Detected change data
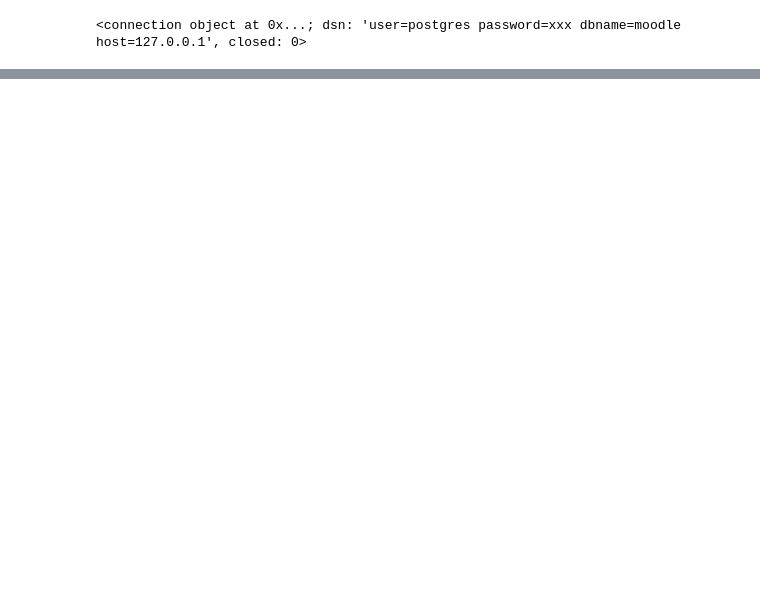
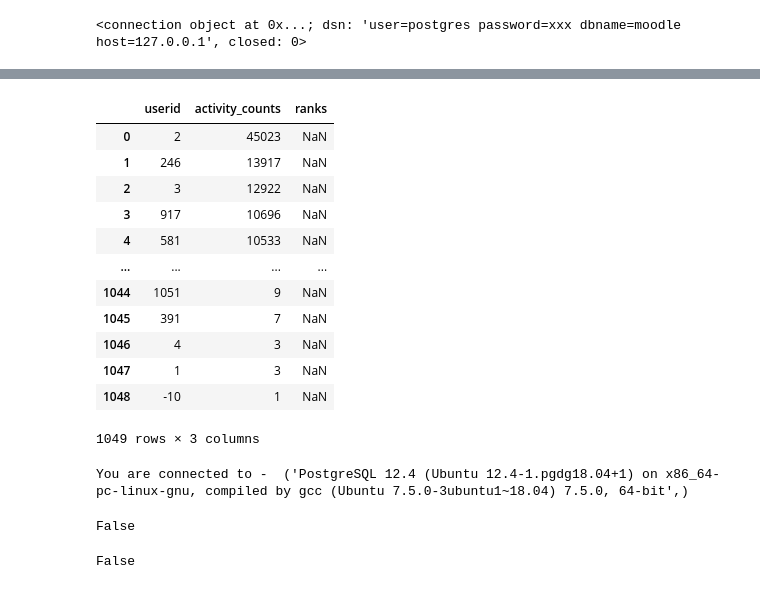
Before and after one commit to Patrick5455/Moodle_LMS_Log_Data_Mining_and_Analytics, a Jupyter notebook: analysis/etl.ipynb, the cells around one changed output, grey strips where cells are left out. Cells and saved outputs as stored; diff of their text form; code cells hidden in the pictures; blank space fills up the shorter version.

```diff
--- a/analysis/etl.ipynb
+++ b/analysis/etl.ipynb
@@ -807,0 +792,2 @@ moodle_usage.get_activity_counts()
+# %%
+x = moodle_usage.get_activity_counts()
@@ -811,0 +840,16 @@ moodle_usage.connection
+# %%
+x
+# %% [output]
+|  | userid | activity_counts | ranks |
+| 0 | 2 | 45023 | NaN |
+| 1 | 246 | 13917 | NaN |
+| 2 | 3 | 12922 | NaN |
+| 3 | 917 | 10696 | NaN |
+| 4 | 581 | 10533 | NaN |
+| ... | ... | ... | ... |
+| 1044 | 1051 | 9 | NaN |
+| 1045 | 391 | 7 | NaN |
+| 1046 | 4 | 3 | NaN |
+| 1047 | 1 | 3 | NaN |
+| 1048 | -10 | 1 | NaN |
+1049 rows × 3 columns
@@ -811,0 +905,4 @@ moodle_usage.connection
+# %%
+user_grades = PullUserGrades(user='postgres', host='127.0.0.1', db='moodle')
+# %% [output]
+You are connected to -  ('PostgreSQL 12.4 (Ubuntu 12.4-1.pgdg18.04+1) on x86_64-pc-linux-gnu, compiled by gcc (Ubuntu 7.5.0-3ubuntu1~18.04) 7.5.0, 64-bit',)
@@ -811,0 +911,8 @@ moodle_usage.connection
+# %%
+merge_user_grades.finalgrade.isna().any()
+# %% [output]
+False
+# %%
+merge_user_grades.gender.isna().any()
+# %% [output]
+False
```
Also changed, not shown: parts of 9 cells of this notebook.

Assignment >>
How many lines above contain the word "changed"? Answer with the number alone.

Response below >>
2